Cautious strategizing for this educational digital portal is exercised to ensure that it does not become another example of popular technoculture (Kahn 2010), but provides unique, informative characteristics to enhance knowledge. The site should be a tool that affords a cultural understanding of the historical data and Holocaust memory. The user should engage with the site as a tool that equitably provides sustainable and dialectical interaction. Rothberg (2009) contends we must consider “how to think about the relationship between different social groups’ histories of victimization” (2) to avoid making comparisons or asserting competing suffering. Further, he considers how his concept of multidirectional memory can unite cultures bearing tragic histories in a “productive, intercultural dynamic” manner (3), rather than divide them. We strive not to alter historical content from its context when curating the portal’s archival and gathered data (Parks et al. 2015). The components of this framework are complex, given the personal nature of materials collected and shared.

Conditions of Use

Nebraska Stories of Humanity as a whole, as well as the texts, images, and other items contained in it, is protected under the copyright laws of the United States and the Universal Copyright Convention and licensed under a Creative Commons Attribution-NonCommercial-ShareAlike 3.0 Unported (CC BY-NC-SA 3.0) License.

Non-commercial Use

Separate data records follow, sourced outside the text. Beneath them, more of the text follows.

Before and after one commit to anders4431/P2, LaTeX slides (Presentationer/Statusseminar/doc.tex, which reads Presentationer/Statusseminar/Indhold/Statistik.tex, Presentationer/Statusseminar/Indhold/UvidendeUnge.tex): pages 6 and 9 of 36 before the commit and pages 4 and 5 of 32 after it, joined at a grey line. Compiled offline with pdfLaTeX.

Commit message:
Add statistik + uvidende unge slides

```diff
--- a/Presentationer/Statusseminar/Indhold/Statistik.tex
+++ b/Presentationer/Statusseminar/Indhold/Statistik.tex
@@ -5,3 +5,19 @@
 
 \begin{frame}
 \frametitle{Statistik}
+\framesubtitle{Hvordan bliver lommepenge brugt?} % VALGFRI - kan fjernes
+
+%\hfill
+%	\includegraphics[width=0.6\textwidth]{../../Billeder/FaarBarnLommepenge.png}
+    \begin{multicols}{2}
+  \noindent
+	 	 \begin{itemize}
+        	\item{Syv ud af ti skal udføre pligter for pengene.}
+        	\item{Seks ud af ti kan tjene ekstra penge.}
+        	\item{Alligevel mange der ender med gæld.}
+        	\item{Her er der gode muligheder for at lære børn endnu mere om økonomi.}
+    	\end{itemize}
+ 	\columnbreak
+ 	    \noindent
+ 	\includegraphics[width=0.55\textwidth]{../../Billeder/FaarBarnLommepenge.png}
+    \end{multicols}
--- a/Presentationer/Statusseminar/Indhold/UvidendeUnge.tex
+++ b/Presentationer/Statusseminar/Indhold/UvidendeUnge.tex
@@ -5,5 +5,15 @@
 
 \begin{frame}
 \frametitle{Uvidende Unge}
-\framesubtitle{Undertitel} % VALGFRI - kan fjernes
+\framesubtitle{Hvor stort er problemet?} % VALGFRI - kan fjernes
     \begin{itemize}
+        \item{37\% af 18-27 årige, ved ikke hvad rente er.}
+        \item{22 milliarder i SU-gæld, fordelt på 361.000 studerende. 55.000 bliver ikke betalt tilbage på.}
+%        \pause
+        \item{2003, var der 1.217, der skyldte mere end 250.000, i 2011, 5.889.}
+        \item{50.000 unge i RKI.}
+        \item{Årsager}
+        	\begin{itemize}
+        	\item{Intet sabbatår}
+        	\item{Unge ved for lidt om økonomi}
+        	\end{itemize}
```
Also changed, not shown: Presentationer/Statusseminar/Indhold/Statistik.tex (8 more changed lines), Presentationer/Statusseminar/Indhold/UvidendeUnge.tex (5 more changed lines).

Users are allowed to distribute and adapt our work, so long as they credit Nebraska Stories of Humanity, make their work available non-commercially, and distribute their work under the same terms.

Commercial Use

Commercial use of materials in this portal is not allowed.

Permitted Uses of the Content

Nebraska Stories of Humanity does not own the rights to many of the items displayed, but instead received nonexclusive permission from the rights holders (either individual families or archival institutions). Individual items obtained from individuals or partner institutions may be used at the discretion of the rights holders. Those wishing to use these items must obtain the proper permissions from the relevant rights-holding institution as identified in the metadata section of each item.

Partner rights-holding institutions include, but are not limited to:

Comments or questions about the site should be directed to cdrh [at]


To identify Nebraska Stories of Humanity as the source of information that you are using in a paper, article, book, blog post, slide show, or other print or electronic communication medium, please include the complete title of the item, the name of the site, its URL, and the date you accessed it. Here are some examples:

APA: Nebraska Stories of Humanity. Retrieved April 21, 2022 from

Chicago/Turabian: Nebraska Stories of Humanity. (retrieved April 21, 2022).

MLA: Nebraska Stories of Humanity. 21 April 2022.

To cite a specific item:

APA: Nebraska Stories of Humanity. “Letter from Clarence Williams to Gretchen Williams, April 30, 1945.” Retrieved April 21, 2022 from

Chicago/Turabian: Nebraska Stories of Humanity. “Letter from Clarence Williams to Gretchen Williams, April 30, 1945.” (retrieved April 21, 2022).

MLA: Nebraska Stories of Humanity. “Letter from Clarence Williams to Gretchen Williams, April 30, 1945.” 21 April 2022.


Kahn, Richard. "Chapter Three: The Technopolitics of Paulo Freire and Ivan Illich: For a Collaborative Ecopedagogy." Counterpoints 359, 81–101. 2010.

Rothberg, Michael. "WEB DuBois in Warsaw: Holocaust Memory and the Color Line, 1949-1952," The Yale Journal of Criticism 14, no. 1 (Spring 2001): 169–189.

Svensson, Patrik, and David Theo Goldberg. Between Humanities and the Digital. Cambridge: MIT Press, 2015.